Defense attorney Dismas Hardy’s long streak of getting along with everyone on both sides of the courtroom ends with a whimper when his friend Wes Farrell loses his campaign for re-election as district attorney of San Francisco to a rising star who wastes no time changing the rules.

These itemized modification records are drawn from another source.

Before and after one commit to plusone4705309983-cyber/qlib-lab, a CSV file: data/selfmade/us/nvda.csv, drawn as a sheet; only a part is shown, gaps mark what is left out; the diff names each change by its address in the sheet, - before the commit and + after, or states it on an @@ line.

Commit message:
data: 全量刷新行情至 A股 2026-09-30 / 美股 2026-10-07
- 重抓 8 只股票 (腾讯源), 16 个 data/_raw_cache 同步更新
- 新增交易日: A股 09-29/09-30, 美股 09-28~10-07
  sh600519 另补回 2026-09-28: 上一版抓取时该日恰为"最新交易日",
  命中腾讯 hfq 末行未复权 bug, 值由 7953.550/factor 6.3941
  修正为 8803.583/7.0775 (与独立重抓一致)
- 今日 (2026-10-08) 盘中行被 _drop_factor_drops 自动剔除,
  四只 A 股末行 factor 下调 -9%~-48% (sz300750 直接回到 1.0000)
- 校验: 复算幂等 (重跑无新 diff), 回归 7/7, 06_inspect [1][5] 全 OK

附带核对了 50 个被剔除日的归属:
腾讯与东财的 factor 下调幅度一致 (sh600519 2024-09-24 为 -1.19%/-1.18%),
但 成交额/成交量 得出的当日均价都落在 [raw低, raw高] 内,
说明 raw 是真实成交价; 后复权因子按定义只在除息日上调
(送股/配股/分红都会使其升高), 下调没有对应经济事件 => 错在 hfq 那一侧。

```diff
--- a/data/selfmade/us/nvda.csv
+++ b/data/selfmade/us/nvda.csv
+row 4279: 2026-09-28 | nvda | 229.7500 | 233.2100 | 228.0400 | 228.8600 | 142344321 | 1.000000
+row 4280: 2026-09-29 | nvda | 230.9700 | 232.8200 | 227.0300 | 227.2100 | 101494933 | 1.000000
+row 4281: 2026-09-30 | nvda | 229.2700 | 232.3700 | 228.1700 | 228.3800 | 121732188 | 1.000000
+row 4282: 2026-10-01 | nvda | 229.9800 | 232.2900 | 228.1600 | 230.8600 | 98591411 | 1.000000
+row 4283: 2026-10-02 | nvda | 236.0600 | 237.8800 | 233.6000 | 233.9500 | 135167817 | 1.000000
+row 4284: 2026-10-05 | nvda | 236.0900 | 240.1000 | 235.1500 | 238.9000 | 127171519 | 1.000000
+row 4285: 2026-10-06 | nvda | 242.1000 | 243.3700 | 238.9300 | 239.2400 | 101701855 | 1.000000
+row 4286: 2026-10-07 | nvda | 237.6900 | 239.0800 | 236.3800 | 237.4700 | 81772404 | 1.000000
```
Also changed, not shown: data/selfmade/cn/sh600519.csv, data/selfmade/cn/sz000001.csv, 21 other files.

Trouble begins quietly enough, with the sudden, unprecedented absence of Hardy’s secretary, Phyllis McGowan, from the office. When she returns a few days later, she assures Hardy (Poison, 2018, etc.) that everything’s fine. But her arrest as accessory to the murder of thief/extortionist/pimp Hector Valdez says different. It turns out that (1) Phyllis has a younger brother, Adam, she’s never mentioned (small wonder, since until six weeks ago he was doing time for armed robbery); (2) she’s been serving as one of the conductors on a modern-day Underground Railroad that helps shelter undocumented people from U.S. Customs and Immigration Enforcement; and (3) Celia Montoya, one of the most recent clients she sheltered from both Hector and the feds, has been arrested for killing Hector. Hardy could have sprung Phyllis from jail in an hour while Farrell was in the office, but new D.A. Ron Jameson, stung by Hardy’s support of Farrell, is determined to give him a hard time at every turn, and it isn’t long before Hardy, announcing, “I want him stopped,” is returning his salvos in kind. It would be bad enough if Jameson were only hard-nosed and hostile, but he’s hiding a secret that would be death to his political aspirations: Both he and his wife, Kate, have committed murder. Since Hardy is cherishing some long-standing secrets of his own, the story becomes a race to see which of them can pry the other’s skeletons out of the closet first in order to pre-emptively neutralize any counterattack.
Lescroart plots so cleverly that he has you believing his split-level thriller is really a single foreshortened novel. The perfect read for those who agree that “it’s only trouble if somebody’s shooting at you.”